Itemized modification records
================================

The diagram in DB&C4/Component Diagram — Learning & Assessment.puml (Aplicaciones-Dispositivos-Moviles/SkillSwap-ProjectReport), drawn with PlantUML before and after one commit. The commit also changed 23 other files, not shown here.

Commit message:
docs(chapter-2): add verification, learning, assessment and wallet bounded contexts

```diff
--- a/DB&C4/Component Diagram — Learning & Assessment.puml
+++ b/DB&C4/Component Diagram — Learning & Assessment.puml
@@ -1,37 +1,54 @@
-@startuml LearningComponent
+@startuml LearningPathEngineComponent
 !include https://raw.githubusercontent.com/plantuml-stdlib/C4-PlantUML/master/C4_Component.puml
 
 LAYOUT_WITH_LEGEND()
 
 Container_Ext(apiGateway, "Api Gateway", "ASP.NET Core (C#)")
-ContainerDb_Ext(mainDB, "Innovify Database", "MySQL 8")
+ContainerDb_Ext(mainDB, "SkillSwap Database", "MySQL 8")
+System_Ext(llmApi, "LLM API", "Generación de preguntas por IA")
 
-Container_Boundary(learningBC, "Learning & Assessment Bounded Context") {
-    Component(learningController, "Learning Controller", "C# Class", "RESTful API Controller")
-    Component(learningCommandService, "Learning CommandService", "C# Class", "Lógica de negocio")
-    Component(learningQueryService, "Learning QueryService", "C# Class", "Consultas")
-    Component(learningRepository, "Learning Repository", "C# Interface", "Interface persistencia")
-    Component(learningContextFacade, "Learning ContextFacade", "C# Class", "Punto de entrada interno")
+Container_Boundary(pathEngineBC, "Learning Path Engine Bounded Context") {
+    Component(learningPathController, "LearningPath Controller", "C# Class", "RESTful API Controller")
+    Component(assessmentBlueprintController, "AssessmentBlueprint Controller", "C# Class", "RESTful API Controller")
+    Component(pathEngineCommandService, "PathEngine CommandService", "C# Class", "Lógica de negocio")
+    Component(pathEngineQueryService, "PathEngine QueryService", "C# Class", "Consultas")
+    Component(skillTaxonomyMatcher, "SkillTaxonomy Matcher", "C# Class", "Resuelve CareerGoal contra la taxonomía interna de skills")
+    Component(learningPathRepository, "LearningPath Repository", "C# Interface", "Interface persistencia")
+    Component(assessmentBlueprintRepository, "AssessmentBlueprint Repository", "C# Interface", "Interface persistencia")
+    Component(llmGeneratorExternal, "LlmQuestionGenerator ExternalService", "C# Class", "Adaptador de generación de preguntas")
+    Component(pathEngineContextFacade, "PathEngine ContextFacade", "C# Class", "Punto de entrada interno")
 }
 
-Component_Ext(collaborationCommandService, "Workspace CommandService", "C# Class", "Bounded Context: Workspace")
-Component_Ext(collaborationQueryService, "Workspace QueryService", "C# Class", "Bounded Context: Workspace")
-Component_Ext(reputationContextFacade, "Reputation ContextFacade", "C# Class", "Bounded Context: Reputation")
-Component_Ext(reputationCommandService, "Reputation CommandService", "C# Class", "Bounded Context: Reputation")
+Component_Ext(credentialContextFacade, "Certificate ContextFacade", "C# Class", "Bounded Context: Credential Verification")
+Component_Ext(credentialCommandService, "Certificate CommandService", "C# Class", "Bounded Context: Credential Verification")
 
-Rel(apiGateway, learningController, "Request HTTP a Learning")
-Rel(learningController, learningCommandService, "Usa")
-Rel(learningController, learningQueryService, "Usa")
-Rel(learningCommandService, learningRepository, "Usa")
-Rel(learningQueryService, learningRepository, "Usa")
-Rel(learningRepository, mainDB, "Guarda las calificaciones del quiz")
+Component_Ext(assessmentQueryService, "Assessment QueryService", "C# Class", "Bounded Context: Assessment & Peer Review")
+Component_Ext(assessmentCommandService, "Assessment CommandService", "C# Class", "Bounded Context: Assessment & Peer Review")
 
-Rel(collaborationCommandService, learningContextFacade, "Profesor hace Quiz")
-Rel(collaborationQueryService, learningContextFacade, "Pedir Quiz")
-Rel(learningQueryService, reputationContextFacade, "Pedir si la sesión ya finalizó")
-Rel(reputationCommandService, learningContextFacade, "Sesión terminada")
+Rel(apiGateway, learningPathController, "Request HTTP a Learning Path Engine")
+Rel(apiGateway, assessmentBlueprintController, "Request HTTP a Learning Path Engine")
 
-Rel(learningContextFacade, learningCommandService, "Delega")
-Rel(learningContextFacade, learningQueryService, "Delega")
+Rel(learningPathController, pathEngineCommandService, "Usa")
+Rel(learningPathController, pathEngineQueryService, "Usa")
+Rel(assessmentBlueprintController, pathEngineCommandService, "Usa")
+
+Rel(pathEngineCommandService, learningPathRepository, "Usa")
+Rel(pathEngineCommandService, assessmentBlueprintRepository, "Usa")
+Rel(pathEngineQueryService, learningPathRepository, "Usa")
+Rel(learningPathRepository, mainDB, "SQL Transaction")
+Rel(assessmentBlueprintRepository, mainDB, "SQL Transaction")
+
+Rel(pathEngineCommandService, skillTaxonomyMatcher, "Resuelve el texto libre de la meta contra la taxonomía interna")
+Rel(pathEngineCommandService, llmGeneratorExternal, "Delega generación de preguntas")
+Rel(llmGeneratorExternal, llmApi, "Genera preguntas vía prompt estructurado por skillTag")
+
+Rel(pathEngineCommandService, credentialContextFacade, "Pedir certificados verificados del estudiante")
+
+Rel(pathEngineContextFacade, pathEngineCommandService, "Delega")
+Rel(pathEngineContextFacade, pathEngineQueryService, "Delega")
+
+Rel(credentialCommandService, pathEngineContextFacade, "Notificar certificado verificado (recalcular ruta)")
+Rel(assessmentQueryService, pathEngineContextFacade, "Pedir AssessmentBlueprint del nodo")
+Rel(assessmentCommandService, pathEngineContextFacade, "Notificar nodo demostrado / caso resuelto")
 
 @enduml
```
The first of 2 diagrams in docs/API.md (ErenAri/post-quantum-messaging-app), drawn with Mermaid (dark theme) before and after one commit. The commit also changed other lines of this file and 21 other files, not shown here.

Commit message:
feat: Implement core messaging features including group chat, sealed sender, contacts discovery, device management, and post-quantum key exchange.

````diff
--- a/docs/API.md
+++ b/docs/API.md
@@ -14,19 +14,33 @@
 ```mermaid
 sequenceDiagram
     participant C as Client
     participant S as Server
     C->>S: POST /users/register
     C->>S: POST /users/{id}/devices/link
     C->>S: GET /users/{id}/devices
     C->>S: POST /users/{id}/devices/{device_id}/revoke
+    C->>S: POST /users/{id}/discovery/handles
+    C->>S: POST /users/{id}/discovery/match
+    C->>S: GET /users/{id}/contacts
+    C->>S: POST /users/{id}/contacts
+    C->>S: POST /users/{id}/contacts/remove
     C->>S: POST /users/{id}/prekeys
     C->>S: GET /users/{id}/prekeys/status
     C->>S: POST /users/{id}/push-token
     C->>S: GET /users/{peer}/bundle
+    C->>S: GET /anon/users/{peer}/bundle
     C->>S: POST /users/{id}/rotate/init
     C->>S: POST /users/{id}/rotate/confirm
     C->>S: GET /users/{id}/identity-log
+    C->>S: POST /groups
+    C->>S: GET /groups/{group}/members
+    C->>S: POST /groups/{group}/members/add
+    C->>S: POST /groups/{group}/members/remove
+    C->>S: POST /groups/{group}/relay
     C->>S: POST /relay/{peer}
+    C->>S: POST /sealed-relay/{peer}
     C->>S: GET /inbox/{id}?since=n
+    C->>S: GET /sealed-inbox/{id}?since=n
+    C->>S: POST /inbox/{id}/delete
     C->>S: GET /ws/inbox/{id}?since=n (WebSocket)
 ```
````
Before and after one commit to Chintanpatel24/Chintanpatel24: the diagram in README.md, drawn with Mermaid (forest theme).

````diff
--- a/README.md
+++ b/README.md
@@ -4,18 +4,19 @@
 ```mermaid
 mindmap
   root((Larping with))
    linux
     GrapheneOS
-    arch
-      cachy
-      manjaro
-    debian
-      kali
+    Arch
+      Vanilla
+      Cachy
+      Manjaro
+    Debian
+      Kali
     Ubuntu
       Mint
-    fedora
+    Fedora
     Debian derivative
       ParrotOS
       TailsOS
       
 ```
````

================================

◆ ASSIGNED TASK:
Please restate, word for word, the lines of the entries that run from the first line through the one holding "docs(chapter-2): add verification, learning, assessment", and add nothing.

◆ RESULT OF THE TASK:
The diagram in DB&C4/Component Diagram — Learning & Assessment.puml (Aplicaciones-Dispositivos-Moviles/SkillSwap-ProjectReport), drawn with PlantUML before and after one commit. The commit also changed 23 other files, not shown here.

Commit message:
docs(chapter-2): add verification, learning, assessment and wallet bounded contexts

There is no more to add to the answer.